• **What needs to be done**: Write out all the entries below without any change.

[Front-end code edit data]
==*==

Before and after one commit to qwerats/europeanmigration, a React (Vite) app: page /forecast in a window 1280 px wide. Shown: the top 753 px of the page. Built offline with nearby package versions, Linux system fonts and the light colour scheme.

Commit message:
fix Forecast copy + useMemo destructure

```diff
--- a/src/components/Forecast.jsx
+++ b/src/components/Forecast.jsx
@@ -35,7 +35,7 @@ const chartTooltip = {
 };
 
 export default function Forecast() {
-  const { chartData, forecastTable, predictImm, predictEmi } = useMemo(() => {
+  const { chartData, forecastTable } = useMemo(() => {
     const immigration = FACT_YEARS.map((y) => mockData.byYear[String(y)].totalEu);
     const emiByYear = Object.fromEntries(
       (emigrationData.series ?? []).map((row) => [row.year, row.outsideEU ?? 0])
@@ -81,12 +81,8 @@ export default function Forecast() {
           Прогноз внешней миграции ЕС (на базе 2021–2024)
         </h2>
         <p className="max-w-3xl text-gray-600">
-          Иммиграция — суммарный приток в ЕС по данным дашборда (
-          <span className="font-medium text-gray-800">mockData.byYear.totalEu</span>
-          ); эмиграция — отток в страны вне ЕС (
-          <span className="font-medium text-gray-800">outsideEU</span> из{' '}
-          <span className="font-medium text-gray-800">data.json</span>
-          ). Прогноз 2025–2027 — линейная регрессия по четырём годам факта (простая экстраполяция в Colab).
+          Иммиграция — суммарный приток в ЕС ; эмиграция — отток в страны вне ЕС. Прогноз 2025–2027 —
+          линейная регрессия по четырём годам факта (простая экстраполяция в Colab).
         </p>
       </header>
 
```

==*==

• **Expected answer**:
Before and after one commit to qwerats/europeanmigration, a React (Vite) app: page /forecast in a window 1280 px wide. Shown: the top 753 px of the page. Built offline with nearby package versions, Linux system fonts and the light colour scheme.

Commit message:
fix Forecast copy + useMemo destructure

```diff
--- a/src/components/Forecast.jsx
+++ b/src/components/Forecast.jsx
@@ -35,7 +35,7 @@ const chartTooltip = {
 };
 
 export default function Forecast() {
-  const { chartData, forecastTable, predictImm, predictEmi } = useMemo(() => {
+  const { chartData, forecastTable } = useMemo(() => {
     const immigration = FACT_YEARS.map((y) => mockData.byYear[String(y)].totalEu);
     const emiByYear = Object.fromEntries(
       (emigrationData.series ?? []).map((row) => [row.year, row.outsideEU ?? 0])
@@ -81,12 +81,8 @@ export default function Forecast() {
           Прогноз внешней миграции ЕС (на базе 2021–2024)
         </h2>
         <p className="max-w-3xl text-gray-600">
-          Иммиграция — суммарный приток в ЕС по данным дашборда (
-          <span className="font-medium text-gray-800">mockData.byYear.totalEu</span>
-          ); эмиграция — отток в страны вне ЕС (
-          <span className="font-medium text-gray-800">outsideEU</span> из{' '}
-          <span className="font-medium text-gray-800">data.json</span>
-          ). Прогноз 2025–2027 — линейная регрессия по четырём годам факта (простая экстраполяция в Colab).
+          Иммиграция — суммарный приток в ЕС ; эмиграция — отток в страны вне ЕС. Прогноз 2025–2027 —
+          линейная регрессия по четырём годам факта (простая экстраполяция в Colab).
         </p>
       </header>
 
```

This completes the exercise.